It apparently wasn't enough that white supremacists beat up DeAndre Harris during the "Unite the Right" rally in Charlottesville earlier this month. Now, one of the men involved is trying to claim it was self-defense.
According to the Atlanta Journal-Constitution, online alt-righters have been working hard since Alex Ramos, one of Harris' assailants, was arrested. According to Ramos and his supporters, the multiple-person attack on Harris was an act of self-defense.
After being wanted in his home state of Georgia, Ramos turned himself in on Tuesday -- but prior to going to the police, he had already begun spinning the story to make himself the victim.
“It was not a deliberate attack, it was a defensive attack. These men attacked us,” Ramos told Atlanta's CBS46. “In my scenario, I thought I was going there on a defensive mode. You know, defending people from being attacked. I hit the man one time. Before I got there, men beat him with sticks and shields. I had nothing to do with that.”
This was not his first admission of guilt, the Journal-Constitution notes. Ramos posted a video shortly after the rally where he expressed anger towards President Donald Trump for denouncing the violence in Charlottesville.
“Hey, Trump, you called me a f***ing Nazi because I helped those guys beat some a**,” Ramos said in his video. “Listen, man, when you are defending your people from getting harmed by the enemy, now we have a common enemy so now, yeah, we might actually stand together.”
Ramos and his supporters online point to a video, recorded from the other direction of the one of Harris' beating that went viral, depicting Harris swinging at a white man engaged in a fight over a flag with another young black man. According to Harris' lawyer, that man was his friend, and he swung to help protect him.
Under Virginia law, Harris' lawyer Lee Merritt argues, Ramos and the other men who pursued and assaulted him cannot claim self-defense because they did so after he retreated (as video of Harris' assault shows).
“You have to perceive yourself as being in some kind of danger,” Merritt told the Journal-Constitution, and he argues that Ramos was not.
Ironically, the Journal-Constitution notes, one of Ramos' biggest supporters online is a fellow Georgian white supremacist named Michael Weaver who once assaulted a black man and claimed self-defense. In 2010, Weaver pepper-sprayed a man "while distributing anti-Semitic pamphlets," and although he plead guilty, he later recanted, saying he had bad legal advice and had been acting to defend himself.
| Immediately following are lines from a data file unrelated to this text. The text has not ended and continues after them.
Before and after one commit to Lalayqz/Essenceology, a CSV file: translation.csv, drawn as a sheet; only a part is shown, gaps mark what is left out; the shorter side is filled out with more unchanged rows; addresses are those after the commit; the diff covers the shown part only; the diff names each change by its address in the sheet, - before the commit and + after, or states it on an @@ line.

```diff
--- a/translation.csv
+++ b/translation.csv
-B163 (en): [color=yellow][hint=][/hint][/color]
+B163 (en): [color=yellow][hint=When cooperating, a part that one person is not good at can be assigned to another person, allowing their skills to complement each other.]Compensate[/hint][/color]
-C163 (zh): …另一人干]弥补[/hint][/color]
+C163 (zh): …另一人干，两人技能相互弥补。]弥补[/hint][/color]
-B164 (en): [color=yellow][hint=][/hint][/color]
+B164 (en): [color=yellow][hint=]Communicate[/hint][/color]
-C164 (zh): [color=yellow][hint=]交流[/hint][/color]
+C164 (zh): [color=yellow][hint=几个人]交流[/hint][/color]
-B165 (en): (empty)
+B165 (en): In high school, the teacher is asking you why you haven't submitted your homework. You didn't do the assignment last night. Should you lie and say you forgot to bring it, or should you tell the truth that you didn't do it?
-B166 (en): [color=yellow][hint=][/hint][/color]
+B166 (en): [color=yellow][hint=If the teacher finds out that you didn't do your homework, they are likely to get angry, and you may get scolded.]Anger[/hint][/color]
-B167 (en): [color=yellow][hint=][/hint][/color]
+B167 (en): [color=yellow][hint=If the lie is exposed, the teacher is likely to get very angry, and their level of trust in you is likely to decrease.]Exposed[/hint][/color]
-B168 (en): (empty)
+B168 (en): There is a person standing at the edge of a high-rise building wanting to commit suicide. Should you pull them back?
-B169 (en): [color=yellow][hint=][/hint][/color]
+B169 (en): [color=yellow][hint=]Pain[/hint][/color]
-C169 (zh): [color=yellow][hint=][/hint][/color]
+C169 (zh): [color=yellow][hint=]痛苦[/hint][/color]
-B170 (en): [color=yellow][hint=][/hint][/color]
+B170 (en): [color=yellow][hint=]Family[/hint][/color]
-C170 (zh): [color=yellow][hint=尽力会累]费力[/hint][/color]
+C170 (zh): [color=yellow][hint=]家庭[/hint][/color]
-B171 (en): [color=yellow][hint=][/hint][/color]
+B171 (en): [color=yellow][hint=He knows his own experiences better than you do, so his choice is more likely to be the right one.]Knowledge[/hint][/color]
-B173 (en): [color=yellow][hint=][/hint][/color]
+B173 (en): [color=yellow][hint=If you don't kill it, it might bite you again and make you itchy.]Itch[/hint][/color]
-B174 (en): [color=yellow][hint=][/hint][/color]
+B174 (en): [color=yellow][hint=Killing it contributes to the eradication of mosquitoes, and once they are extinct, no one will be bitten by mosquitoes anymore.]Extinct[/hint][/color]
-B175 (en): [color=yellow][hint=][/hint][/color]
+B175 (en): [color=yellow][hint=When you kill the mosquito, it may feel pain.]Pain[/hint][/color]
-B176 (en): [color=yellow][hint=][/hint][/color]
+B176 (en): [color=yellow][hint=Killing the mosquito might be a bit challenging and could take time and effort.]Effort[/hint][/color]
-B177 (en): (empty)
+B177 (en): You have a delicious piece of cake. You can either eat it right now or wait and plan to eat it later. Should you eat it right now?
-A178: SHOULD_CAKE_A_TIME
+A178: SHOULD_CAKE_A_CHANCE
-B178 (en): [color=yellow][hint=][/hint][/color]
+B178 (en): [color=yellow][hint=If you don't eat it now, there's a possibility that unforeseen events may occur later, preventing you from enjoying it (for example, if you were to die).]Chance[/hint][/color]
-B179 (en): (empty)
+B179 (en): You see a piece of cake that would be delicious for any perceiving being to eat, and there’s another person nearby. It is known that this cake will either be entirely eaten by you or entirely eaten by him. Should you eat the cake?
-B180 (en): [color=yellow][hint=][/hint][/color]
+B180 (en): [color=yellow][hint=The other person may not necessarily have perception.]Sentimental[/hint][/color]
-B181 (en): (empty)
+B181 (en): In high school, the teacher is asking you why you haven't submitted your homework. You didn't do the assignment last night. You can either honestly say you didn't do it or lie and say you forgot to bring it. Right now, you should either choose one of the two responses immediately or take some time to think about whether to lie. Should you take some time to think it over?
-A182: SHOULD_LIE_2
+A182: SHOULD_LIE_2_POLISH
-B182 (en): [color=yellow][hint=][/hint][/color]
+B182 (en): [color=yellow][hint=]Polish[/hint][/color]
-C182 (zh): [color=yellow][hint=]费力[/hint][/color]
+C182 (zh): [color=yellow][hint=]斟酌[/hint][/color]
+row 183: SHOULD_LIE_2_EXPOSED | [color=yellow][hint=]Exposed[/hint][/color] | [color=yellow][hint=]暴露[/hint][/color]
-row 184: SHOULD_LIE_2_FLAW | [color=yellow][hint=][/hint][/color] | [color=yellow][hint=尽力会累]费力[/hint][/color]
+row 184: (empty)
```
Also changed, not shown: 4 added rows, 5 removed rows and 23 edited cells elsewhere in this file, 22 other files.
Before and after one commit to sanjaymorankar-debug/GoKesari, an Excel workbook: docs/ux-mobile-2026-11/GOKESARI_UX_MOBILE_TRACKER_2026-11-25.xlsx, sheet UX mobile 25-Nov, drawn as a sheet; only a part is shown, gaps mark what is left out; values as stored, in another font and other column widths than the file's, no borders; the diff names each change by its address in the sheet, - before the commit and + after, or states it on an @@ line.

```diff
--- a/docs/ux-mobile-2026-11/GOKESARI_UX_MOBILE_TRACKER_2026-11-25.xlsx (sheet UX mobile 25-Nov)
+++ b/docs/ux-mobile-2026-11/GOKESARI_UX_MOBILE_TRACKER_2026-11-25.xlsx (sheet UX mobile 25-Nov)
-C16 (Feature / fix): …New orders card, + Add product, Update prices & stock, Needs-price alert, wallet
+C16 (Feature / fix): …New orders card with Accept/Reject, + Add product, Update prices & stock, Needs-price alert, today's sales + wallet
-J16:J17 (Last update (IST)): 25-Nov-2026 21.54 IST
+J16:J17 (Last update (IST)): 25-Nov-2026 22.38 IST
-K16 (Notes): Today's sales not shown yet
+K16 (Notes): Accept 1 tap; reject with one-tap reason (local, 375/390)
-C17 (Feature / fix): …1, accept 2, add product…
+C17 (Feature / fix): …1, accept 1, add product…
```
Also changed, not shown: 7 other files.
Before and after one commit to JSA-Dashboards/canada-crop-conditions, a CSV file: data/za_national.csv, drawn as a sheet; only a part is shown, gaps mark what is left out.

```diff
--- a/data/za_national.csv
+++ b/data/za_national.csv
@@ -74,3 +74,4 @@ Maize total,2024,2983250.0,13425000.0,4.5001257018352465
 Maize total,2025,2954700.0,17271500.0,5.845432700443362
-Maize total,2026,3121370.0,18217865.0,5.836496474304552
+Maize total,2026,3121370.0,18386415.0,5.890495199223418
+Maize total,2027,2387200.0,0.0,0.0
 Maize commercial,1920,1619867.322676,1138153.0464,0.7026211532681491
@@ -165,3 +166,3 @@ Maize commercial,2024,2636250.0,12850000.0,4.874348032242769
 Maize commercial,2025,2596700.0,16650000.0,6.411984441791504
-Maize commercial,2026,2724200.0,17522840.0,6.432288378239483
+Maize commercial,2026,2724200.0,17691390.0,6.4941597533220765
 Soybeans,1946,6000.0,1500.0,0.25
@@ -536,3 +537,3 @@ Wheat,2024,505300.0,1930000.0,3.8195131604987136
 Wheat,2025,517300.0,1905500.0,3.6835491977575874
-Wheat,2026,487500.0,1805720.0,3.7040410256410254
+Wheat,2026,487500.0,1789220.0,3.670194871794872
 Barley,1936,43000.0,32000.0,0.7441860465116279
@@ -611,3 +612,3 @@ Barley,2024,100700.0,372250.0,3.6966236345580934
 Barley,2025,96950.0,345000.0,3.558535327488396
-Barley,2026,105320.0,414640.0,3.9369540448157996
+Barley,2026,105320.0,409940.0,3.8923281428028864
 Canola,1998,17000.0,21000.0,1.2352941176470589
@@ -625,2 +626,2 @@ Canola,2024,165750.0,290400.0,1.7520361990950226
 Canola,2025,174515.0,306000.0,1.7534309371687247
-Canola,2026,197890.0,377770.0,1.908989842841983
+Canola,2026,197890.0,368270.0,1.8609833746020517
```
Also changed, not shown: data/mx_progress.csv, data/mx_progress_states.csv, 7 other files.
Watch Ramos argue that he beat up Harris in self-defense below, via CBS46.